What you return must match the records exactly, with every line included.

▸ **DATA SUPPLIED**:
== == ==

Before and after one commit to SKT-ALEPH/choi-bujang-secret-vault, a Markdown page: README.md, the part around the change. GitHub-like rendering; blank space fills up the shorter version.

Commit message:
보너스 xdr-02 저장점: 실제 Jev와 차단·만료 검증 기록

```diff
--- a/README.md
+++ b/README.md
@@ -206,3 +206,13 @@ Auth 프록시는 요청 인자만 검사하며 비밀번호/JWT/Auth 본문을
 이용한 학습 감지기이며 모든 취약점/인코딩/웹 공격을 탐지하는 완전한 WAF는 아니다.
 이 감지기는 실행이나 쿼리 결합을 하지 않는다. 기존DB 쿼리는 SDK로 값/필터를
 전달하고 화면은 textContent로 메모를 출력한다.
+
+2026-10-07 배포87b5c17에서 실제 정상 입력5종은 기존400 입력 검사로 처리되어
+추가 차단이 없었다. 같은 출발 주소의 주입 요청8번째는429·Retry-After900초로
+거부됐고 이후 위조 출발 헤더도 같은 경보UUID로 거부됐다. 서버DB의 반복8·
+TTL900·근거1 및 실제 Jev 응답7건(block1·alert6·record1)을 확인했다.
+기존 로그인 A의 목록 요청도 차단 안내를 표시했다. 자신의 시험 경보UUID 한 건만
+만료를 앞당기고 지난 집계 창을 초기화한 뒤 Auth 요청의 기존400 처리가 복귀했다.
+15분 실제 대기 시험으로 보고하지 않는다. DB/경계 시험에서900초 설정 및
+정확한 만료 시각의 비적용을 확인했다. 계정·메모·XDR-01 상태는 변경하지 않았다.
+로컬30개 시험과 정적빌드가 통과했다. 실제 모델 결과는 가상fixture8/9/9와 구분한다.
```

== == ==

▸ **RESPONSE FOR THIS EXERCISE**:
Before and after one commit to SKT-ALEPH/choi-bujang-secret-vault, a Markdown page: README.md, the part around the change. GitHub-like rendering; blank space fills up the shorter version.

Commit message:
보너스 xdr-02 저장점: 실제 Jev와 차단·만료 검증 기록

```diff
--- a/README.md
+++ b/README.md
@@ -206,3 +206,13 @@ Auth 프록시는 요청 인자만 검사하며 비밀번호/JWT/Auth 본문을
 이용한 학습 감지기이며 모든 취약점/인코딩/웹 공격을 탐지하는 완전한 WAF는 아니다.
 이 감지기는 실행이나 쿼리 결합을 하지 않는다. 기존DB 쿼리는 SDK로 값/필터를
 전달하고 화면은 textContent로 메모를 출력한다.
+
+2026-10-07 배포87b5c17에서 실제 정상 입력5종은 기존400 입력 검사로 처리되어
+추가 차단이 없었다. 같은 출발 주소의 주입 요청8번째는429·Retry-After900초로
+거부됐고 이후 위조 출발 헤더도 같은 경보UUID로 거부됐다. 서버DB의 반복8·
+TTL900·근거1 및 실제 Jev 응답7건(block1·alert6·record1)을 확인했다.
+기존 로그인 A의 목록 요청도 차단 안내를 표시했다. 자신의 시험 경보UUID 한 건만
+만료를 앞당기고 지난 집계 창을 초기화한 뒤 Auth 요청의 기존400 처리가 복귀했다.
+15분 실제 대기 시험으로 보고하지 않는다. DB/경계 시험에서900초 설정 및
+정확한 만료 시각의 비적용을 확인했다. 계정·메모·XDR-01 상태는 변경하지 않았다.
+로컬30개 시험과 정적빌드가 통과했다. 실제 모델 결과는 가상fixture8/9/9와 구분한다.
```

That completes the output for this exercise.